Modular organization along behavior boundaries
Transitioning from analysis to design is the most vulnerable phase of the lifecycle. Under time pressure, often inadequately detailed or over-detailed requirements are directly translated to disjoint design artifacts. VDM provides a framework of core and optional semantic constructs and behaviors. These modular elements easily map to requirements and are supported by pre-elaborated implementations we call design patterns. Two premises we accept are
  • Requirements will evolve and change
  • Assembling and adapting well understood design patterns reduces defects and avoids the "afterthought design" syndrome.
Separation of concerns
Approaching dimensional design through disjoint structural elements such as dimensions, facts and aggregates is like missing the forest for the trees. In VDM we organize design elements along "aspects" of system functionality, i.e. data access or data provisioning, and along functional boundaries defined in the core entities or abstract behaviors. These elements are clearly elaborated, maintained and understood independently with minimal coupling, and they are built so that they can be synthesized into complex but coherent systems.
Proportionality principle
This principle, simply put, states that in a well designed system small changes in requirements correspond to small change of design artifacts while bigger changes should correspond to proportionally bigger changes in the design world. This is a tall order with large database systems where the nature of SQL, data sharing, performance and availability pose competing pressures. Some of these issues are addressed by automating DDL and script generation as discussed under "automation" below.
A complex system must satisfy well-thought operational use cases, for regular or exception situations. A system of measures must be provided to recognize internal consistency issues and assess on-going health regarding performance and quality. Finally, risk-mitigating methods for handling unexpected and complex corrections and changes must be provided.
VLDB, performance and availability
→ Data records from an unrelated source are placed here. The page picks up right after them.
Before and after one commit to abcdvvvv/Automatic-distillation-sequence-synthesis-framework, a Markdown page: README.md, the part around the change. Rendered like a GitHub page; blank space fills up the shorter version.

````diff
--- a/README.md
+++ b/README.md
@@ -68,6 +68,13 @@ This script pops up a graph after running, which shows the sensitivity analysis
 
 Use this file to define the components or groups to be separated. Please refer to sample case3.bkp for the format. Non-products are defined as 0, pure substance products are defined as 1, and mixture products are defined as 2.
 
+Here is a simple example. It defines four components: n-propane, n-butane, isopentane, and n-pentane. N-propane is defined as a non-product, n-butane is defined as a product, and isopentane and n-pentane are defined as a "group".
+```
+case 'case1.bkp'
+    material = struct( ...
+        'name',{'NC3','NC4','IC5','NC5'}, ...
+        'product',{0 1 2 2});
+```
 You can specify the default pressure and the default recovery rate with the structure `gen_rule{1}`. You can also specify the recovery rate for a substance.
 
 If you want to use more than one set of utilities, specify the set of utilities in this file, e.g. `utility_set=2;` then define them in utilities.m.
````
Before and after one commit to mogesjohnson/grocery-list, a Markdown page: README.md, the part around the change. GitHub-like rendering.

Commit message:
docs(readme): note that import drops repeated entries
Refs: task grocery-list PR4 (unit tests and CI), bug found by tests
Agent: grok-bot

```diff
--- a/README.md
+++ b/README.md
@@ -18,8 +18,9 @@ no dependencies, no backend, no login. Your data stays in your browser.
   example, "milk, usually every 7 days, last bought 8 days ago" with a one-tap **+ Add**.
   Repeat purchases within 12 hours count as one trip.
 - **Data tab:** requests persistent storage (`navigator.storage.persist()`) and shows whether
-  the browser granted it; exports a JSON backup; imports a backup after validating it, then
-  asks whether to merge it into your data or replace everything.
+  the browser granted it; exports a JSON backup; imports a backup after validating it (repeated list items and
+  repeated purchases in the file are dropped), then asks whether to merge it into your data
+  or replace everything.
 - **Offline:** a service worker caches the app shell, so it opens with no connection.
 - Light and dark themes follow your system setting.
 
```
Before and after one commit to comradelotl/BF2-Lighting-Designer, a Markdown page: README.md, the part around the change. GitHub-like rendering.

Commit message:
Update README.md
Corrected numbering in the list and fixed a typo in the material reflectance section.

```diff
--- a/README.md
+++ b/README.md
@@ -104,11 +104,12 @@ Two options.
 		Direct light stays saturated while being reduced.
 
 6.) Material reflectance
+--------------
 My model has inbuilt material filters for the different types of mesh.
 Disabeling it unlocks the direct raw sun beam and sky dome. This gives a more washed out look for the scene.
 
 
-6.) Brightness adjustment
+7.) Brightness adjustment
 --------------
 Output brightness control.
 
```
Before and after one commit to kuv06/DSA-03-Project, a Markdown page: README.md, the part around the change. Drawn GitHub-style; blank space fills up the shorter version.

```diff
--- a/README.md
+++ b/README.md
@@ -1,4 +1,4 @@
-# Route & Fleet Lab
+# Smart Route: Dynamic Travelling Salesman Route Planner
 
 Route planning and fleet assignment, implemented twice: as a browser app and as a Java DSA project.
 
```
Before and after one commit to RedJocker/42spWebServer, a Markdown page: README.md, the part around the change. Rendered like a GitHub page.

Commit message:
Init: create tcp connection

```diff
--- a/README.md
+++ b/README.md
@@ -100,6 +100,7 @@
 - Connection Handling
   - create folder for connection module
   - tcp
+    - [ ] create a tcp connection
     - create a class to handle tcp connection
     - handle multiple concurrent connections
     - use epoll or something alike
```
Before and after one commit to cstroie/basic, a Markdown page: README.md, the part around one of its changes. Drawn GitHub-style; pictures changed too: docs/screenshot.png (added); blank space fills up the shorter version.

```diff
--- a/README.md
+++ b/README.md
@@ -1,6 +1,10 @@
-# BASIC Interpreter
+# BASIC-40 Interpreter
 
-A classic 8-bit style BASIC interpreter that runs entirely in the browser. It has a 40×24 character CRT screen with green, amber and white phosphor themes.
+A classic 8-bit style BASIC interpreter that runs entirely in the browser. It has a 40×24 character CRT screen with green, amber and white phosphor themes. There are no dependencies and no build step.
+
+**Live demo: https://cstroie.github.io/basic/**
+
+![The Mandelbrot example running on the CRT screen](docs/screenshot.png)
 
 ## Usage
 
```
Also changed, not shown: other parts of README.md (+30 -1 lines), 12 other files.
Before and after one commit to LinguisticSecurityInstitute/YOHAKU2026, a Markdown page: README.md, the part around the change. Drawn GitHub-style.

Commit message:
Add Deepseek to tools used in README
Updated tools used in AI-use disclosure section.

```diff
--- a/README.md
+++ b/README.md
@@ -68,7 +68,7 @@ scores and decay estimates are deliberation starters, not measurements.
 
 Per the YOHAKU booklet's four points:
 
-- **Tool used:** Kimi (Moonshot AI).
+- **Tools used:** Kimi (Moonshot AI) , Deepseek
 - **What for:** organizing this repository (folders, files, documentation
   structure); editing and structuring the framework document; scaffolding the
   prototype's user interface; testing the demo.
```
VDM has evolved from large data environments with performance and availability in mind. This makes some of the implementations more involved than what they could be for smaller systems.
Resilience and volatility isolation
To address both performance and availability in VLDB we have promoted the idea of isolating volatile data and minimizing change and redundancy. Maintenance processes are designed to be idempotent and tolerant of failure, restartable and often able to support retroactive corrections
Parallel Share-Nothing Database focus
VDM was born in a DB2/MVS environment in the early 90s and it has been successfully applied in Sybase and Oracle environments. Most of its application, however, is on VLDB applications on parallel share-nothing Unix-based systems such as DB2 or Teradata and parallel data flow ETL such as AbInitio and Torrent/Ascential/Data Stage.
To improve the quality of code, particularly in repetitive situations we adopt metadata-driven code generation and template-SQL/DDL, utilizing a system of structured comments and variables.
VDM Access: